There is no pain or suffering in the beautiful garden of the angels, only soft rain and peace. When the angels came to collect you Dad, it was such a tortuous wrench, I felt like my heart had been ripped out but, for you, it was a welcome release. Just another kiss goodbye, another smile, another chat, another cup of tea, another hug – it seems not too much to ask but the angels disagree, they knew you deserved to be set free. Free from struggling to breathe, you were so tired yet carried on being courageous, strong and brave until you could not fight on any longer.
It feels like my tears will never cease to fall and that my broken heart will never mend, but I know you will gently wipe my tears away and one day I will wake up to find that my heart has magically mended – but not put back quite the same as it was before because a missing piece will always be with you. We had such a long journey together, weathering stormy seas and sharing many joys, a treasure chest of special memories encased in my heart forever.
Thank you for all the love and care you gave me and my two children, they really loved their kind Grandad. Thank you for your words of wisdom, your favourite sayings, your funny stories and all the laughs we had – there were a lot of them! Your sense of humour was the best. Thank you for always being there when I needed you, for cheering me up when I was down and being my ‘warm blanket and hot chocolate’. I was always there for you too, we were on each other’s shoulders – which I know was a blessing and comfort to us both.
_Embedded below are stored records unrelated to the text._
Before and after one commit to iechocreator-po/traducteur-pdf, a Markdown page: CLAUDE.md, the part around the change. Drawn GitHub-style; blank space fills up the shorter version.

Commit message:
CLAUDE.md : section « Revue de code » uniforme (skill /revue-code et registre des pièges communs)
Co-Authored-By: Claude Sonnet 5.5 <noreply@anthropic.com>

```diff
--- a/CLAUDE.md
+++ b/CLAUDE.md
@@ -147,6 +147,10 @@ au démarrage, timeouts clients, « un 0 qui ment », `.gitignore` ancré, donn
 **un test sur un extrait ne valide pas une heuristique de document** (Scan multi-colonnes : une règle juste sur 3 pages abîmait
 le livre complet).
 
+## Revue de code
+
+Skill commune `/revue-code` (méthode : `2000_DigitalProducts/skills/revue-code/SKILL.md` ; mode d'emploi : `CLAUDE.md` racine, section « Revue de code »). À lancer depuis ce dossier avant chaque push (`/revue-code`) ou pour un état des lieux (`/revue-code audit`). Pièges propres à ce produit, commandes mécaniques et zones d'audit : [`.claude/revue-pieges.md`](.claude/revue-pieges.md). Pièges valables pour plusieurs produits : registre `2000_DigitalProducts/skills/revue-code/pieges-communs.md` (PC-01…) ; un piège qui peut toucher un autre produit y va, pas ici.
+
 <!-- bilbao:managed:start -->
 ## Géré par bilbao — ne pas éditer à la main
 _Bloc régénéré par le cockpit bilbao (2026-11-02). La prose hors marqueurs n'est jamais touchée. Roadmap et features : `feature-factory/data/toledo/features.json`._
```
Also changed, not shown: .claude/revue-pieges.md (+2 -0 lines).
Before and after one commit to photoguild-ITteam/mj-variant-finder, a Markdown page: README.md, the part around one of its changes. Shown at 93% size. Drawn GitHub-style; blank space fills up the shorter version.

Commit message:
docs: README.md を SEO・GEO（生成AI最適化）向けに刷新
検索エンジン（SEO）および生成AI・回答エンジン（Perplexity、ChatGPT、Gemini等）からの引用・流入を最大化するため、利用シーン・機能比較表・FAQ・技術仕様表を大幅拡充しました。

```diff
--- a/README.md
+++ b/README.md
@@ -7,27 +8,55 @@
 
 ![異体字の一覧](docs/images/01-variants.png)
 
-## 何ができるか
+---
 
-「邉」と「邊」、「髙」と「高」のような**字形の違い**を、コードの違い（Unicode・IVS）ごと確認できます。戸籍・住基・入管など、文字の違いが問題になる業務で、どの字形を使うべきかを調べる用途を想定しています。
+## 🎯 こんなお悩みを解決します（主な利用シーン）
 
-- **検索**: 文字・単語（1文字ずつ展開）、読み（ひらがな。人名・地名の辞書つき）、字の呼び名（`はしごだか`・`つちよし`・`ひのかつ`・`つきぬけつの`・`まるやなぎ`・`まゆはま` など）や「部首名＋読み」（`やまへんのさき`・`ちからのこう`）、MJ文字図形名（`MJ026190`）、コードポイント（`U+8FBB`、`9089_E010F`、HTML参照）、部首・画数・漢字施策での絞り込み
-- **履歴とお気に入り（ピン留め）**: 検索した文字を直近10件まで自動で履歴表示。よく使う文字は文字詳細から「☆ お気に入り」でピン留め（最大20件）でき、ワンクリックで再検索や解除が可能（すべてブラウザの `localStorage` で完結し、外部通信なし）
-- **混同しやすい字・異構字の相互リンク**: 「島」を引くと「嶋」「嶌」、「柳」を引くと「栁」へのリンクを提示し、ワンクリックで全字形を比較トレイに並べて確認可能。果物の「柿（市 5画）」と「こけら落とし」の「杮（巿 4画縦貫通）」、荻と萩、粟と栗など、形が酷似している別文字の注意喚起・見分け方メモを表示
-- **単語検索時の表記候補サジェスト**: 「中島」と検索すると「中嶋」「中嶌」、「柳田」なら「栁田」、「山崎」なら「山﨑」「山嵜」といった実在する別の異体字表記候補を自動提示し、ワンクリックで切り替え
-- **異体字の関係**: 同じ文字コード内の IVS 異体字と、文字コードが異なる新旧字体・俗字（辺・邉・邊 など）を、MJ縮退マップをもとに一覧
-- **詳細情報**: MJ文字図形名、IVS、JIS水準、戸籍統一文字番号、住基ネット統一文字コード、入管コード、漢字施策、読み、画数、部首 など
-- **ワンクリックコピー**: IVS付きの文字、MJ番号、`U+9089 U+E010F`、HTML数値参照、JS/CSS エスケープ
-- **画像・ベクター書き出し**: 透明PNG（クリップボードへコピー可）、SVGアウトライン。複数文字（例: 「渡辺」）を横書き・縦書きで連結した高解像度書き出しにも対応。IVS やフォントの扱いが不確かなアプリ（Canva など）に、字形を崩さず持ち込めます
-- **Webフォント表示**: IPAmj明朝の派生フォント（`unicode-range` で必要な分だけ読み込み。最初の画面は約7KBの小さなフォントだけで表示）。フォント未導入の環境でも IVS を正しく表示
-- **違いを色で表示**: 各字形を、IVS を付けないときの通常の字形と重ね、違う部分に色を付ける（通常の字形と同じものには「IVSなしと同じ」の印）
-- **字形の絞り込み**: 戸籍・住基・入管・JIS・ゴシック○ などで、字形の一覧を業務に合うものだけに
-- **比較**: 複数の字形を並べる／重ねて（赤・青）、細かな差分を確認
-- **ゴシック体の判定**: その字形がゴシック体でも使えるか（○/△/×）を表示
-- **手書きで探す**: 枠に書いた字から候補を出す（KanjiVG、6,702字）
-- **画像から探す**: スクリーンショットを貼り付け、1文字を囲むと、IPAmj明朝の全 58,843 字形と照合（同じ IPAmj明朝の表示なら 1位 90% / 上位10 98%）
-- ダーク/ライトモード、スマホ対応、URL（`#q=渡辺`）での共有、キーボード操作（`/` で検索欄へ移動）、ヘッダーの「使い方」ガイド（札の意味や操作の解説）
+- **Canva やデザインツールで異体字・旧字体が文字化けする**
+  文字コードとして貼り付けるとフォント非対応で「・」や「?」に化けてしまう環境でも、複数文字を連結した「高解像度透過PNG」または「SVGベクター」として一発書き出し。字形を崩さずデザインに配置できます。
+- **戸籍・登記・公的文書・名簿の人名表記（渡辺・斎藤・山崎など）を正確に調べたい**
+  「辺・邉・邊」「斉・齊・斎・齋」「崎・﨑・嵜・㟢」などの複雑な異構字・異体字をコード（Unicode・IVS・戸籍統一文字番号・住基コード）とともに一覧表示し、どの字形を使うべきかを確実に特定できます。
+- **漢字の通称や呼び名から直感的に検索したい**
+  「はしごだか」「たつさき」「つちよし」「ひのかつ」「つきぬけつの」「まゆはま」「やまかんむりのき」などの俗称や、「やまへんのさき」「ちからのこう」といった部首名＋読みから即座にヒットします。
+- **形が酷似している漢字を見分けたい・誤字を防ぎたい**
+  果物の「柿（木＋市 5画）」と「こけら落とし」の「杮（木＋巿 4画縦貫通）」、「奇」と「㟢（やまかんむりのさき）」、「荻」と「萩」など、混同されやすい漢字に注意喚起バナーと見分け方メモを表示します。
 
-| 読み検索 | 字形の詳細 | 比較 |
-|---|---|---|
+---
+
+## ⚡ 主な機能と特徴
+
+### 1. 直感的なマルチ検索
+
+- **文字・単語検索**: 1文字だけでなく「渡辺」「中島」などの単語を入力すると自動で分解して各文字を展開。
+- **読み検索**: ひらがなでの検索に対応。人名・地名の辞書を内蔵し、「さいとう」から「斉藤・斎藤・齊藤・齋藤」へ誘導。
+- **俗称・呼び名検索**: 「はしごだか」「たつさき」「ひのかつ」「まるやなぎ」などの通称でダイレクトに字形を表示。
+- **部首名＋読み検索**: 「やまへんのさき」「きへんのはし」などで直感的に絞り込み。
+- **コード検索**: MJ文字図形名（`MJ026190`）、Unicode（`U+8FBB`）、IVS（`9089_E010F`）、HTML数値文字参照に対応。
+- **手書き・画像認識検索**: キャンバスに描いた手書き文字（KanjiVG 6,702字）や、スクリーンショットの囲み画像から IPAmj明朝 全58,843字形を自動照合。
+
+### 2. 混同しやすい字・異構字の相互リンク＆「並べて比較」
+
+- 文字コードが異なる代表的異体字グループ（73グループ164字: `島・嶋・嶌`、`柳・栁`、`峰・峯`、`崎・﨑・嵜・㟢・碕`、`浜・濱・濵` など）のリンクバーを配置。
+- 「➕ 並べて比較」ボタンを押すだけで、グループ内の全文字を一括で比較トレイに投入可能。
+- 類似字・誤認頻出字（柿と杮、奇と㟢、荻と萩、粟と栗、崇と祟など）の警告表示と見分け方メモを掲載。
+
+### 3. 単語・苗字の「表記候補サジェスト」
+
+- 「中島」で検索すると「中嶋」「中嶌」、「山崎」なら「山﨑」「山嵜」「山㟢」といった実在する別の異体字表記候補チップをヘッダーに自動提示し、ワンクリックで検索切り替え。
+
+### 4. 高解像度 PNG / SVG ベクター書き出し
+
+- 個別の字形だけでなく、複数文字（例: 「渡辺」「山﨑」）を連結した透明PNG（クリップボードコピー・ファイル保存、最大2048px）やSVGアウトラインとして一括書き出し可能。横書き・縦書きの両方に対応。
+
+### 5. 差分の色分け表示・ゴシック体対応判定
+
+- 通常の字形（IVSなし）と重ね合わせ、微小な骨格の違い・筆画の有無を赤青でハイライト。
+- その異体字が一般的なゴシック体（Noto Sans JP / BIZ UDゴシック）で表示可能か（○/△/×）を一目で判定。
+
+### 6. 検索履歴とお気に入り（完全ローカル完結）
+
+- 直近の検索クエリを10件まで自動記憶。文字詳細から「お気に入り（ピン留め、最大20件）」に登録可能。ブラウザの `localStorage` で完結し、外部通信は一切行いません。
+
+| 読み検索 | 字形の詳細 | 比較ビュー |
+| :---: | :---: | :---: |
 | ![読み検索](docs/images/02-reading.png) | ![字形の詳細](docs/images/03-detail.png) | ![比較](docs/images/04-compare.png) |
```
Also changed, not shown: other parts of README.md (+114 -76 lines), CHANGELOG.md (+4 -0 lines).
I will be searching the stars at night time looking for you, I will feel all warm and fuzzy inside when I see the brightest one as will know it is you – and that your spirit lives on together with Nan in the starry skies. Miss you so much already but know that you are just in the next room – until we are reunited. When the sun is shining, when the leaves rustle and whisper, when the Daffodils sway in the Spring breeze, when the harsh rain beats down – I know that you will be there at the end of the rainbow as my guardian angel.
I’m jealous of the angels who protect and surround you in heaven whilst you sleep, but rest in peace you must, my lovely Dad.
Everyone who listened to this reading in our community group connected to the love, sadness, pain and joy, Nicki’s love for her father and anything that may have been going on for them in that moment.
Nicki has sent some pictures of her father and family which feature on this post and we hope that Nicki, alongside a number of other family members, will accept our invite to share her story at the 2019 Broadway Lodge Reunion in September.